Because bilateral irradiation of the neck contributes to dysphagia, xerostomia and hypothyroidism in a dose dependent way, dose de-escalation to these regions can open a window of opportunity to reduce toxicity and improve quality of life after treatment.
Methods: UPGRADE-RT is a multicenter, phase III, single-blinded, randomized controlled trial. Patients to be treated with definitive radiation therapy for a newly diagnosed stage T2-4 N0-2 M-0 squamous cell carcinoma of the oropharynx, hypopharynx or larynx are eligible. Exclusion criteria are recurrent disease, oncologic surgery to the head and neck area, concomitant chemotherapy or epidermal growth factor receptor inhibitors. In total, 300 patients will be randomized in a 2: 1 ratio to a treatment arm with or without de-escalation of the elective radiation dose and introduction of an intermediate dose-level for selected lymph nodes. Radiation therapy planning FDG-PET/CT-scans will be acquired to guide risk assessment of borderline-sized cervical nodes that can be treated with the intermediate dose level.

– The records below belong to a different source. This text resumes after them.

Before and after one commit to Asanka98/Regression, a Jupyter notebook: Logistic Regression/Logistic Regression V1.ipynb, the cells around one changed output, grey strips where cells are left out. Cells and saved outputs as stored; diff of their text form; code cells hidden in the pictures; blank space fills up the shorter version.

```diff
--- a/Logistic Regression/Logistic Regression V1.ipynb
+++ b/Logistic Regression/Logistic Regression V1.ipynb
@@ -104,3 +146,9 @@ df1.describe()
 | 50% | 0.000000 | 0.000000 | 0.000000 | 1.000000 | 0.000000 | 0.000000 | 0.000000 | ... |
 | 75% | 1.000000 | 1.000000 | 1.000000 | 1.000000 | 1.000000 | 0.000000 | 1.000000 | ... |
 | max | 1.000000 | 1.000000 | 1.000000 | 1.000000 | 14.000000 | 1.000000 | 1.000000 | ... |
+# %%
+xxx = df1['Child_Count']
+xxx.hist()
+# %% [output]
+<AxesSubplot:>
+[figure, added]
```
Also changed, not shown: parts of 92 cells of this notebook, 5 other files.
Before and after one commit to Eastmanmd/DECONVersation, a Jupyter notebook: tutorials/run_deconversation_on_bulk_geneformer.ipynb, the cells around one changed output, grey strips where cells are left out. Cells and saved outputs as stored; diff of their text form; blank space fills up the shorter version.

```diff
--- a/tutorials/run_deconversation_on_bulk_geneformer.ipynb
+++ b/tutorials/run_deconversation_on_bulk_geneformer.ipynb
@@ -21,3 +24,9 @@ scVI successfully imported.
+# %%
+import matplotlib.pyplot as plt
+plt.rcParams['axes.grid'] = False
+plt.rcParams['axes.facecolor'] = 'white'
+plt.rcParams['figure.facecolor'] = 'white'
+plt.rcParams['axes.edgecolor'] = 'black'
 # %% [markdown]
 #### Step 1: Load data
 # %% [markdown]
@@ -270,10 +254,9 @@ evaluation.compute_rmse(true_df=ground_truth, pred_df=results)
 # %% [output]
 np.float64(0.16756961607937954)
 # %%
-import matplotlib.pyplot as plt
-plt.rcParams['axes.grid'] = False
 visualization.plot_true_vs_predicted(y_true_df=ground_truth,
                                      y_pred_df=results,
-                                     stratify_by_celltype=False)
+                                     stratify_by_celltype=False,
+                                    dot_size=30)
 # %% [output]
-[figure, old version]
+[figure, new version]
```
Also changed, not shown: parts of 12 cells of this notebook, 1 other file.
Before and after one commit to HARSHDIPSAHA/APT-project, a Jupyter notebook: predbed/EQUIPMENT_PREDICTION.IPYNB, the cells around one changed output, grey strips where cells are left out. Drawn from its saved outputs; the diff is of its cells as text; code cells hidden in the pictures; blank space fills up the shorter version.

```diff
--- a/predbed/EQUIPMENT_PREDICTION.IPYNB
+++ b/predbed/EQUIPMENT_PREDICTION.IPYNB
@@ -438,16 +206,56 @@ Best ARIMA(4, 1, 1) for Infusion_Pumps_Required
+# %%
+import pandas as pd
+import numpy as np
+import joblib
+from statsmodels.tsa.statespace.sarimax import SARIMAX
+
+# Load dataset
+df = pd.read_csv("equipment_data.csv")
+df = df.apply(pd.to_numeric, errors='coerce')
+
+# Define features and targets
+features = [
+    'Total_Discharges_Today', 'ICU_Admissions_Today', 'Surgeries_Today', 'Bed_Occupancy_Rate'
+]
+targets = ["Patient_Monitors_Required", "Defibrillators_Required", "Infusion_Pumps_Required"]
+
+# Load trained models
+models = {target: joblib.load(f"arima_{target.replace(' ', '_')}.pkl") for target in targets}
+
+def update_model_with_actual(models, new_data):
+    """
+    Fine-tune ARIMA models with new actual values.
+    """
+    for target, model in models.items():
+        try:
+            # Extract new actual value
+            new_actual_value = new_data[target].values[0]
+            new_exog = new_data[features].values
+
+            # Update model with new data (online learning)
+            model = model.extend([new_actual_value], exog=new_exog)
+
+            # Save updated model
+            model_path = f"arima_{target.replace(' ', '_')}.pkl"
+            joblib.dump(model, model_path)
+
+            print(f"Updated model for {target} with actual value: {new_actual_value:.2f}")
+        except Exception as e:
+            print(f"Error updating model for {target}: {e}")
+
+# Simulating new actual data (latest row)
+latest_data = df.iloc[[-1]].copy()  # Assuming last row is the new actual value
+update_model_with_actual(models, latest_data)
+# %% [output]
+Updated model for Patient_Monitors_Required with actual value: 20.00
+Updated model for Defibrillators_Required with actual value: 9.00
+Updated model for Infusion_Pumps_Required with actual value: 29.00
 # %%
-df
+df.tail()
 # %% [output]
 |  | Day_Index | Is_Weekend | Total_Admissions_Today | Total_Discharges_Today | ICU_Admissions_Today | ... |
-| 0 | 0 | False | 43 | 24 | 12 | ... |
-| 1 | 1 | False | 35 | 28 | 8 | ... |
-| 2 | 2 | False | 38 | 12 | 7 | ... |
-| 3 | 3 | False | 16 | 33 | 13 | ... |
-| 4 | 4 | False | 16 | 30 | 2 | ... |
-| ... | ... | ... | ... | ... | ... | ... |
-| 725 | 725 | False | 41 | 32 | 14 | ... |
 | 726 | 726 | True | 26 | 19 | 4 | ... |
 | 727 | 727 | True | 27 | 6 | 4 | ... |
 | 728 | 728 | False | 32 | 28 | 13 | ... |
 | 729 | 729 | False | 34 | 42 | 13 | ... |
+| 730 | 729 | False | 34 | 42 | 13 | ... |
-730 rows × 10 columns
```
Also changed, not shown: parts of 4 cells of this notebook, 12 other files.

Treatment will be given with intensity-modulated radiation therapy or volumetric arc therapy with simultaneous-integrated boost using an accelerated fractionation schedule, 33 fractions in 5 weeks. The primary endpoint is `normalcy of diet' at 1 year after treatment (toxicity). The secondary endpoint is the actuarial rate of recurrence in electively irradiated lymph nodes at 2 years after treatment (safety).
Discussion: The objective of the UPGRADE-RT trial is to investigate whether de-escalation of elective radiation dose and the introduction of an intermediate dose-level for borderline sized lymph nodes in the treatment of head and neck cancer will result in less radiation sequelae and improved quality of life after treatment without compromising the recurrence rate in the electively treated neck.
- Head and neck cancer
- Squamous cell carcinoma
- Accelerated radiation therapy
- Dose reduction
- Dose de-escalation
- Elective nodes
- Euality of life
- TROG CONSENSUS GUIDELINES
- CANCER PATIENTS
- RESPONSE RELATIONSHIP
- OROPHARYNGEAL CANCER
- NCIC CTG